START TASK INPUTS

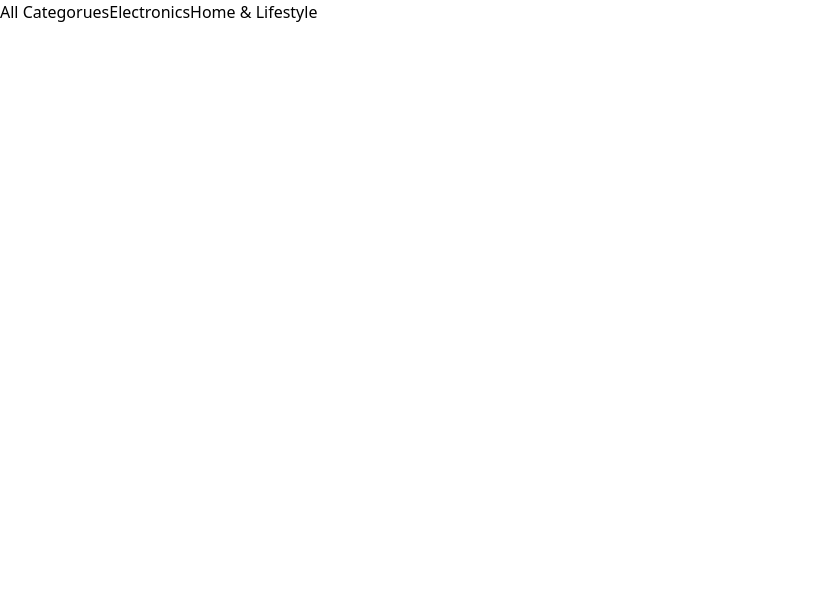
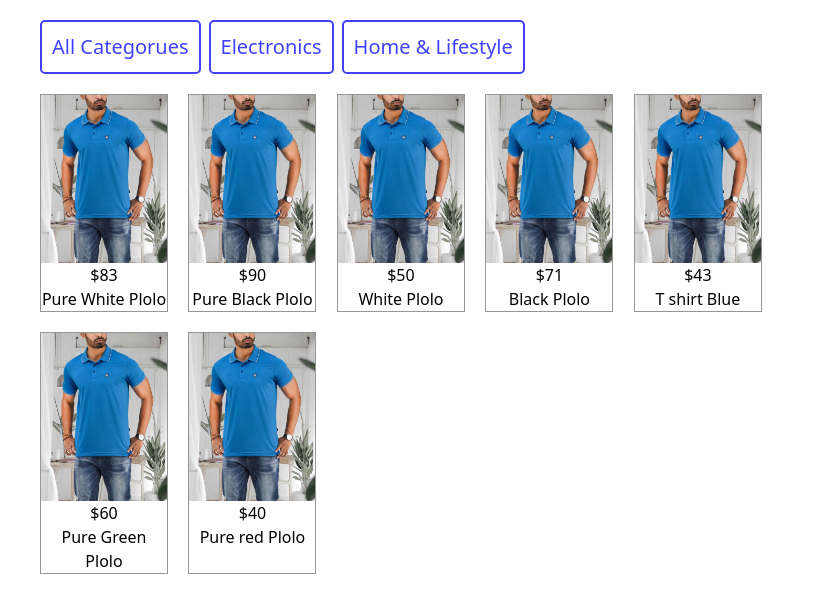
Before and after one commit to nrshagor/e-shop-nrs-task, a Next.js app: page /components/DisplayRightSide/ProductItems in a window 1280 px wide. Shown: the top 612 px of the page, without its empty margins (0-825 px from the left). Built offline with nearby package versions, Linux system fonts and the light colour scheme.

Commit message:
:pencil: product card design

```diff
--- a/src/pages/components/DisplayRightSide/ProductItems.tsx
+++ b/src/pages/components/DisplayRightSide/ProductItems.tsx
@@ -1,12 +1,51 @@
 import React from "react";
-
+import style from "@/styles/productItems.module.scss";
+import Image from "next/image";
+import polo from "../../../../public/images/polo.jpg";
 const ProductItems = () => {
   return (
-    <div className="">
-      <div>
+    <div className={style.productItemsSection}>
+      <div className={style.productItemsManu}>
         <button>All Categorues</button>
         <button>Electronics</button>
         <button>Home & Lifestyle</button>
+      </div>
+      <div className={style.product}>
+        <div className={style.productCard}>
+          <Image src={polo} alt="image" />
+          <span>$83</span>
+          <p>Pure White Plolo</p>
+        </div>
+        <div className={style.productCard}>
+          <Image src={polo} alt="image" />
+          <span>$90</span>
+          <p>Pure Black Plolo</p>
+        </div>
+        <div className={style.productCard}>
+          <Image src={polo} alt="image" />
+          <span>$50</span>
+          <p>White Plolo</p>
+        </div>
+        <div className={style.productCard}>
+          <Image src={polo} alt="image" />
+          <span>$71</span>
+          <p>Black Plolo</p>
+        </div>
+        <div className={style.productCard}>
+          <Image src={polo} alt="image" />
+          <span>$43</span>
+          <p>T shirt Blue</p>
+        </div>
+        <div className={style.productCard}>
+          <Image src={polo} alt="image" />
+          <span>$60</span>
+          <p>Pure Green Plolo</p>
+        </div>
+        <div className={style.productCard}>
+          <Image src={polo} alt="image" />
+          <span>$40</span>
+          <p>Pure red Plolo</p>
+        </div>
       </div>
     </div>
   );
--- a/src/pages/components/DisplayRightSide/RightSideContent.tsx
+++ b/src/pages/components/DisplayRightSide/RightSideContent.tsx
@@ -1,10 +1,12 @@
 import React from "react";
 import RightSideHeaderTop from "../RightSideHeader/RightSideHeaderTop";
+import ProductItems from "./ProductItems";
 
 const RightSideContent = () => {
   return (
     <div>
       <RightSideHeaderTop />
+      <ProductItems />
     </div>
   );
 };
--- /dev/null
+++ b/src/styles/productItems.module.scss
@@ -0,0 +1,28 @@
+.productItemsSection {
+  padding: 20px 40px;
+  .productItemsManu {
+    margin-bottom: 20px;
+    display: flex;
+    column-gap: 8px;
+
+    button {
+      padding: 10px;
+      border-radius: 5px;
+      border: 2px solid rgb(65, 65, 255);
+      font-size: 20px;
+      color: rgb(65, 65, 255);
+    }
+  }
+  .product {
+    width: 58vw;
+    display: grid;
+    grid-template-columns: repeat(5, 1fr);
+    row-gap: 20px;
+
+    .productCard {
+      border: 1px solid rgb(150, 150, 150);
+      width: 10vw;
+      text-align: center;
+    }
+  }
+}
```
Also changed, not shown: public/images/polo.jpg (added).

END TASK INPUTS

PROBLEM STATEMENT
The images are to be left out; every line above should be set down exactly.

ANSWER TO THE PROBLEM
Before and after one commit to nrshagor/e-shop-nrs-task, a Next.js app: page /components/DisplayRightSide/ProductItems in a window 1280 px wide. Shown: the top 612 px of the page, without its empty margins (0-825 px from the left). Built offline with nearby package versions, Linux system fonts and the light colour scheme.

Commit message:
:pencil: product card design

```diff
--- a/src/pages/components/DisplayRightSide/ProductItems.tsx
+++ b/src/pages/components/DisplayRightSide/ProductItems.tsx
@@ -1,12 +1,51 @@
 import React from "react";
-
+import style from "@/styles/productItems.module.scss";
+import Image from "next/image";
+import polo from "../../../../public/images/polo.jpg";
 const ProductItems = () => {
   return (
-    <div className="">
-      <div>
+    <div className={style.productItemsSection}>
+      <div className={style.productItemsManu}>
         <button>All Categorues</button>
         <button>Electronics</button>
         <button>Home & Lifestyle</button>
+      </div>
+      <div className={style.product}>
+        <div className={style.productCard}>
+          <Image src={polo} alt="image" />
+          <span>$83</span>
+          <p>Pure White Plolo</p>
+        </div>
+        <div className={style.productCard}>
+          <Image src={polo} alt="image" />
+          <span>$90</span>
+          <p>Pure Black Plolo</p>
+        </div>
+        <div className={style.productCard}>
+          <Image src={polo} alt="image" />
+          <span>$50</span>
+          <p>White Plolo</p>
+        </div>
+        <div className={style.productCard}>
+          <Image src={polo} alt="image" />
+          <span>$71</span>
+          <p>Black Plolo</p>
+        </div>
+        <div className={style.productCard}>
+          <Image src={polo} alt="image" />
+          <span>$43</span>
+          <p>T shirt Blue</p>
+        </div>
+        <div className={style.productCard}>
+          <Image src={polo} alt="image" />
+          <span>$60</span>
+          <p>Pure Green Plolo</p>
+        </div>
+        <div className={style.productCard}>
+          <Image src={polo} alt="image" />
+          <span>$40</span>
+          <p>Pure red Plolo</p>
+        </div>
       </div>
     </div>
   );
--- a/src/pages/components/DisplayRightSide/RightSideContent.tsx
+++ b/src/pages/components/DisplayRightSide/RightSideContent.tsx
@@ -1,10 +1,12 @@
 import React from "react";
 import RightSideHeaderTop from "../RightSideHeader/RightSideHeaderTop";
+import ProductItems from "./ProductItems";
 
 const RightSideContent = () => {
   return (
     <div>
       <RightSideHeaderTop />
+      <ProductItems />
     </div>
   );
 };
--- /dev/null
+++ b/src/styles/productItems.module.scss
@@ -0,0 +1,28 @@
+.productItemsSection {
+  padding: 20px 40px;
+  .productItemsManu {
+    margin-bottom: 20px;
+    display: flex;
+    column-gap: 8px;
+
+    button {
+      padding: 10px;
+      border-radius: 5px;
+      border: 2px solid rgb(65, 65, 255);
+      font-size: 20px;
+      color: rgb(65, 65, 255);
+    }
+  }
+  .product {
+    width: 58vw;
+    display: grid;
+    grid-template-columns: repeat(5, 1fr);
+    row-gap: 20px;
+
+    .productCard {
+      border: 1px solid rgb(150, 150, 150);
+      width: 10vw;
+      text-align: center;
+    }
+  }
+}
```
Also changed, not shown: public/images/polo.jpg (added).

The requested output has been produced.